Standing apart from most of her peers, Rosenfeld’s work as a composer, turntablist, and sound artist has almost always bridged into the multidisciplinary, incorporating aspects of physical movement, installation / sculptural space, and the visual. There are few better or more refined examples of this practice than Teenage Lontano and roygbiv&b, both works being radical deconstructions of place, genre, and form conceived for youth choirs, now receiving their first ever recorded released via Room40.

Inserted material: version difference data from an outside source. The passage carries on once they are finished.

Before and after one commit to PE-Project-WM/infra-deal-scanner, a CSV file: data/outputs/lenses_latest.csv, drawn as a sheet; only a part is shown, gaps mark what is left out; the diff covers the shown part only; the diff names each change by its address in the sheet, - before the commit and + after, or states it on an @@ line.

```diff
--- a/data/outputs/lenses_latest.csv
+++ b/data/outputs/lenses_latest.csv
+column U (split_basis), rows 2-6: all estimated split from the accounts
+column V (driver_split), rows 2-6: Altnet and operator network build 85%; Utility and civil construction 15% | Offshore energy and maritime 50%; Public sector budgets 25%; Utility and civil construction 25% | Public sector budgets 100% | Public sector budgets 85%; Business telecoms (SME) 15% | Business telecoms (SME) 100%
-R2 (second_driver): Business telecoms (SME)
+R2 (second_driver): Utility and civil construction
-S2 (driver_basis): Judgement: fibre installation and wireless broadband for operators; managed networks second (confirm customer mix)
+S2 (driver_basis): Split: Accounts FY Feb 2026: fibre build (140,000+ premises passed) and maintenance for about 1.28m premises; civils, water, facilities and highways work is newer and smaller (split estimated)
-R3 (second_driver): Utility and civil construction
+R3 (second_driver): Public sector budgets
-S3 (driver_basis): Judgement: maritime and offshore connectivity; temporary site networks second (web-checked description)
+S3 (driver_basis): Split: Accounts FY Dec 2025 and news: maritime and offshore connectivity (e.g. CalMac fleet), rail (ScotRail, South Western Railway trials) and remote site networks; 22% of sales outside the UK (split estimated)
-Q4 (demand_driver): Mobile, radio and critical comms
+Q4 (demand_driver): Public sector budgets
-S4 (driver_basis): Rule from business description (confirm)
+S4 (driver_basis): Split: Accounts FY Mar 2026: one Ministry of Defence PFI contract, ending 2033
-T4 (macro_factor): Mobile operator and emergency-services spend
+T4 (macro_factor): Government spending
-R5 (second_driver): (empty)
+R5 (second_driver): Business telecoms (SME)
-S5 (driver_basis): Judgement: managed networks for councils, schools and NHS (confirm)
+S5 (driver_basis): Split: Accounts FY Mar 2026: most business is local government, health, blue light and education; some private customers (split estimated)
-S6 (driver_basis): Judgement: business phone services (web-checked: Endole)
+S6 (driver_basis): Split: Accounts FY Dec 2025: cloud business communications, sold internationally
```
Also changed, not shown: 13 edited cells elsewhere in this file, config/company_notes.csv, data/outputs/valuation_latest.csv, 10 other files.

The album’s title work, Teenage Lontano - recorded in NYC’s cavernous Park Avenue Armoury in 2008 - is a groundbreaking, conceptual “cover version" of composer György Ligeti's 1967 orchestral work Lontano, reimagined as an immersive sound environment bisected by a line of chorus of teenagers. Rosenfeld’s contribution to the Whitney Biennial in 2008, the work encounters each participant singing along to a suite of 17 different vocal scores heard via earphones and mp3 players. Beneath a loudspeaker rotating at the phonographic speed of 33 1/3 rpm, the teens' voices produce a hauntingly vulnerable account of Ligeti’s dissonant polychords, permeated intermittently by bristling interventions of electronics, long tones, and fractious processing, in what collectively amounts to an entirely singular effort within the entire history of experimental sound.
The second side of the LP is dedicated to the three-part roygbiv&b, which premiered at MoMA in 2011. This recording captures the work’s performace in 2014 at the South London Gallery by a local south London youth choir, the voices of which were then gently looped, phased and layered by Rosenfeld. Arguably more delicate and intimate than its counterpart, the result is a stunningly beautiful and emotive hybrid of avant-garde and R&B - the all stereo-phasing multi-part harmonies left mostly untreated, unhurried and airily spacious - rendering a poignant challenge to how we locate action and aesthetics within genre and place.
With both performances offering fascinating counterpoint to each other - drawing out haunting particulars of the respective environments and ensembles - Marina Rosenfeld’s Teenage Lontano is an absolutely stunning affair, doing everything we hope experimental music might in ways that have been rarely approached or heard. Issued by Room40 on black vinyl, housed in a monochrome printed jacket and printed inner sleeve, it’s by far one of the most thrilling and engaging listens that we’ve heard all year. 10 out of 10 and not to be missed.